For others, your church situation may be such that there is a need for other mature Christians outside of the congregation to be the people you turn to. And that is going to be hard if you haven’t maintained good ongoing relationships with people outside the congregation. If you have a sin that wants to hide anyway, picking up the phone to a guy you were at Seminary with 15 years ago but haven’t spoken much since, is not going to be likely.

For about seven years I’ve had the privilege of being part of a ministry fraternal. This is not some weird college society with strange initiation rites, but a group of eight pastors: Graham, Ed, Daff, Orlando, Will, Neil, John and me. We have been meeting up for 24 hours three times per year for the last 7 years.

When we started we didn’t all know each other. In fact only Graham knew everyone. He brought the group together. But we have grown in our friendship over some years now.

This is what we do when we get together.

11am Arrive at Leamington Spa to the home Margot, Ed’s amazing Mother-in-law, who bakes for England. We’re just in time for Elevenses. Drink coffee and eat the excellent FlorentinesFlapjacks (of the English variety), and shortbread she prepares. Over coffee each of us shares for prayer, and we pray for each brother in turn. This takes about 2 hours until…

1pm Eat the wonderful lunch Margot’s prepared and talk further over lunch, usually rounded off by apple crumble.

2pm Go for a walk in the English countryside. This gives time for follow-up conversations on what we’ve shared in the share and pray.
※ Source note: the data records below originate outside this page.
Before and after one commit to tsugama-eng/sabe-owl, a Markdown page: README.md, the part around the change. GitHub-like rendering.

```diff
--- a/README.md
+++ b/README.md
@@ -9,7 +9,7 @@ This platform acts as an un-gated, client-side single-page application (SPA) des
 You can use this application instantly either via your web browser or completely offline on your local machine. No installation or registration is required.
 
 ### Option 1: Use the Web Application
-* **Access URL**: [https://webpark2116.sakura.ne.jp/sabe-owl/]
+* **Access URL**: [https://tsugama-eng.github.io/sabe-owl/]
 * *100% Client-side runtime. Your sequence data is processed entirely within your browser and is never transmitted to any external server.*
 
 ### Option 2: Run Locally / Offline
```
This is also a great time to talk one on one conversations about joys and struggles.

4:30. Return to Margot’s for tea, FlorentinesFlapjacks (of the English variety), and shortbread and victoria sponge.

5pm Have a first of two sessions discussing a book that we’ve all read. We try to vary the book from more pastoral/practical to more theological. Some we’ll agree with. Others we won’t at all, but there may be people in our constituencies who are being influenced by the book.
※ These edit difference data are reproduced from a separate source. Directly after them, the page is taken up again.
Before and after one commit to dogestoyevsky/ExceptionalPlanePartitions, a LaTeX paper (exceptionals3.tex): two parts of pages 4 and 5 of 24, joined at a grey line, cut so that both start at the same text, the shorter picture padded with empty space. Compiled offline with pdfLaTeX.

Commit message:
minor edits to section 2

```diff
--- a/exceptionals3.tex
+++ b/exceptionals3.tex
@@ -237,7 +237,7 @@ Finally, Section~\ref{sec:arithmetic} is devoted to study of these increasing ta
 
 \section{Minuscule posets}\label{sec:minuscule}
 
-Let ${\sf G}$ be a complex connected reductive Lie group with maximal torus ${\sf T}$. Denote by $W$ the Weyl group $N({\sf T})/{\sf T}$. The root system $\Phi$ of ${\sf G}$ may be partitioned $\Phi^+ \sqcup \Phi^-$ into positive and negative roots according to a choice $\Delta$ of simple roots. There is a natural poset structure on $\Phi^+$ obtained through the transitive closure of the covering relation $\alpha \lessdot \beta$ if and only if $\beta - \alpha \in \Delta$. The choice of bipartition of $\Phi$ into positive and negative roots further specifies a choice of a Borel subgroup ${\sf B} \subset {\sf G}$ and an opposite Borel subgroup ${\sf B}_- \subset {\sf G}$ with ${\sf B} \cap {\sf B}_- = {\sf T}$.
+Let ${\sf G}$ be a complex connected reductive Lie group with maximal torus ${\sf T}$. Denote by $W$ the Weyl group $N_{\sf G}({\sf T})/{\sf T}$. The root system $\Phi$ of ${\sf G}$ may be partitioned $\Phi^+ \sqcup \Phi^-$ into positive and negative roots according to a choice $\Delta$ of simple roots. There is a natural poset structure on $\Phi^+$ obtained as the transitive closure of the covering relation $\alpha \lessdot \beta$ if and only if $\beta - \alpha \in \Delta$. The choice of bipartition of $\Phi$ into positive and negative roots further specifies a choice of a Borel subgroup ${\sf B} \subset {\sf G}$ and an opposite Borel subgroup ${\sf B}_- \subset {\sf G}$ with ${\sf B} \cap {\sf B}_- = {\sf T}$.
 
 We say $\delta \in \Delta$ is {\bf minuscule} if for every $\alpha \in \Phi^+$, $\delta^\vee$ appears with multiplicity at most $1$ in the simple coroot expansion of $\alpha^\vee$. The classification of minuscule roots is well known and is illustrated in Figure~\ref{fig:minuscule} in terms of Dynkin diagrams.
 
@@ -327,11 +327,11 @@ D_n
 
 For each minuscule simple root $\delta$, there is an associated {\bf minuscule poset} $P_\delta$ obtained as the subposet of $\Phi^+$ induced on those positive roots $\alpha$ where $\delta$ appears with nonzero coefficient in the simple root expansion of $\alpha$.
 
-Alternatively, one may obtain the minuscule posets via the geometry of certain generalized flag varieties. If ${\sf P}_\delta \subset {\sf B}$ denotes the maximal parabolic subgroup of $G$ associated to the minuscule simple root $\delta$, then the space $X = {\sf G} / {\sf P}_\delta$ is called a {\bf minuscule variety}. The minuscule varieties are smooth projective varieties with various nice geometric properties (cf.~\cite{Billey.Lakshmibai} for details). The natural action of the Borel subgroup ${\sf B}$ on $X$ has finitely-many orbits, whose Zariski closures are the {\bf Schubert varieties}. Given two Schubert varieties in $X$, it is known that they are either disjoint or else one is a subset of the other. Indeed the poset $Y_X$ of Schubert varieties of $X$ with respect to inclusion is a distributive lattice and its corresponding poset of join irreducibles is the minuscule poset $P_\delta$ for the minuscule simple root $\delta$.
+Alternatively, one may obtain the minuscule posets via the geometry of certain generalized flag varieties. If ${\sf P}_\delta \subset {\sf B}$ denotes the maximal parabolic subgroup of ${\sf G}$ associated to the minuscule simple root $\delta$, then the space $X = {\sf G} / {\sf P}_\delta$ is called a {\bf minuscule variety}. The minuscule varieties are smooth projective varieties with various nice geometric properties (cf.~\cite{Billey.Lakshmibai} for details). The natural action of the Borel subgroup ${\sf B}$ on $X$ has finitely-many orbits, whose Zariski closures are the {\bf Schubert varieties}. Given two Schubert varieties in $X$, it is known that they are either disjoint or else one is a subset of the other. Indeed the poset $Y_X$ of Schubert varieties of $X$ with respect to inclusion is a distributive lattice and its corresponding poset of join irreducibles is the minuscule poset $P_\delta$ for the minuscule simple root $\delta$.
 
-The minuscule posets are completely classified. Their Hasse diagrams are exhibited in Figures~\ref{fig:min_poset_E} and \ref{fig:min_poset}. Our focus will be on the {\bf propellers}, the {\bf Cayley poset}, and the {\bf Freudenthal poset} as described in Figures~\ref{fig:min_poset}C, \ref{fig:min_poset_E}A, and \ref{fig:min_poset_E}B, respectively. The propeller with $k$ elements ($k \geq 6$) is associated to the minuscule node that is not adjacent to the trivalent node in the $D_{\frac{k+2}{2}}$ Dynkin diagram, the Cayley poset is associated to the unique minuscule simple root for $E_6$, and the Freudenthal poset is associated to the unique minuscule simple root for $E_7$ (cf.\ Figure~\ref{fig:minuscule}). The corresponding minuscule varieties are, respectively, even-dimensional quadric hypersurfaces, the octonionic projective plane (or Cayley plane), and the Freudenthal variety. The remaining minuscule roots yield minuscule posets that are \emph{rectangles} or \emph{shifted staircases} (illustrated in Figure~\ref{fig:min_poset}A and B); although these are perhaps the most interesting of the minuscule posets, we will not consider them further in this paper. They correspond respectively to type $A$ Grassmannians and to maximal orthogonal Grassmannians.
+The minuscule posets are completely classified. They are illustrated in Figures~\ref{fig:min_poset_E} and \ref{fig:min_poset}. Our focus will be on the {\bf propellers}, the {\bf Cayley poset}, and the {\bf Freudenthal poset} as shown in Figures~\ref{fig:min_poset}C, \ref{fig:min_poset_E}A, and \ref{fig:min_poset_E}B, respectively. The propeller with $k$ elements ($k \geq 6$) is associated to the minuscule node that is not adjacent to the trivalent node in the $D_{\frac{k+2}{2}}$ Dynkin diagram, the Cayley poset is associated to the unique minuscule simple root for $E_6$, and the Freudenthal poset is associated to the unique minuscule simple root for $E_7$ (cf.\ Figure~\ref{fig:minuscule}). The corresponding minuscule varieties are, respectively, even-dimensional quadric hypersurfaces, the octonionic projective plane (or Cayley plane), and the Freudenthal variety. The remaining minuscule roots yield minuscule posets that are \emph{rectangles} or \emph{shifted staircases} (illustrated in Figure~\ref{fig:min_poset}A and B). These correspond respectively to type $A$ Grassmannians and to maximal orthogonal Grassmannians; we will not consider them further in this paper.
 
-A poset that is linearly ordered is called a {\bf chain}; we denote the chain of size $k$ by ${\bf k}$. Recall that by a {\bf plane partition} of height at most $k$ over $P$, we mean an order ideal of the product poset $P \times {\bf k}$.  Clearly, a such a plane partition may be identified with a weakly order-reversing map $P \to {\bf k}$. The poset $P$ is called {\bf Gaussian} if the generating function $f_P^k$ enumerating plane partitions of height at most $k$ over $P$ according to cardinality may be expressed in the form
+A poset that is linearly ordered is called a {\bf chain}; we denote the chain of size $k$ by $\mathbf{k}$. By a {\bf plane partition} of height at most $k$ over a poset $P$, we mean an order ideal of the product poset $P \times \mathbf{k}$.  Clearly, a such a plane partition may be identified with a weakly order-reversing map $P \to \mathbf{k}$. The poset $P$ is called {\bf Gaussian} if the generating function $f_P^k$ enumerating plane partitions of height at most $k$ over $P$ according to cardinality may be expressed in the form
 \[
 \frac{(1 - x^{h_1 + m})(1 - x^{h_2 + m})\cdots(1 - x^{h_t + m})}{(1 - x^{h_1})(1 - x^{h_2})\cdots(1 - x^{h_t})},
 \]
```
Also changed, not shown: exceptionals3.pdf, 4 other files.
Books we’ve read recently include: The Christian’s Great Interest, William Guthrie. Reformed is not enough, Douglas Wilson. The Future of Justificaiton, John Piper.

7pm. Phone home to say goodnight to wives and children, and thank them for sparing us for 24 hours.

7:30pm Start walking into the centre of Leamington Spa where we will argue about where we’ll eat for supper. Orlando will plead “Please, anywhere but Chemical Ali’s!” We look at menus outside other restaurants as our path leads inevitably to Bath Street.

8pm Sit down for supper at Chemical Ali’s (the name we’ve given the curry restaurant where the colour of the food is far from natural, but it’s cheap, tasty, and nobody has yet been ill.)

10pm Head to Margot’s for horlicks or tea and cake.

8am Porridge and tea for Breakfast, over which we’ll discuss what book we’ll read next time, and who will lead the discussion.

9am Second discussion on the book we’ve already read.

11am. Elevenses again: Coffee, more FlorentinesFlapjacks (of the English variety), and shortbread before heading home.

This group has been one of the biggest encouragements to my ministry. If you’re not part of such a group, start one. I’d suggest having at least 4 in the group and at most 8. 8 has worked pretty well for us, because we can not always all make it (at the moment one of the group is living overseas, and can come back only occasionally. I was overseas for 3 years.) Any bigger than 8 and I think it would be hard for the friendships to develop well.

Mike Gilbart-Smith

Mike Gilbart-Smith is the pastor of Twynholm Baptist Church in Fulham, England. You can find him on Twitter at @MGilbartSmith.

9Marks articles are made possible by readers like you. Donate Today.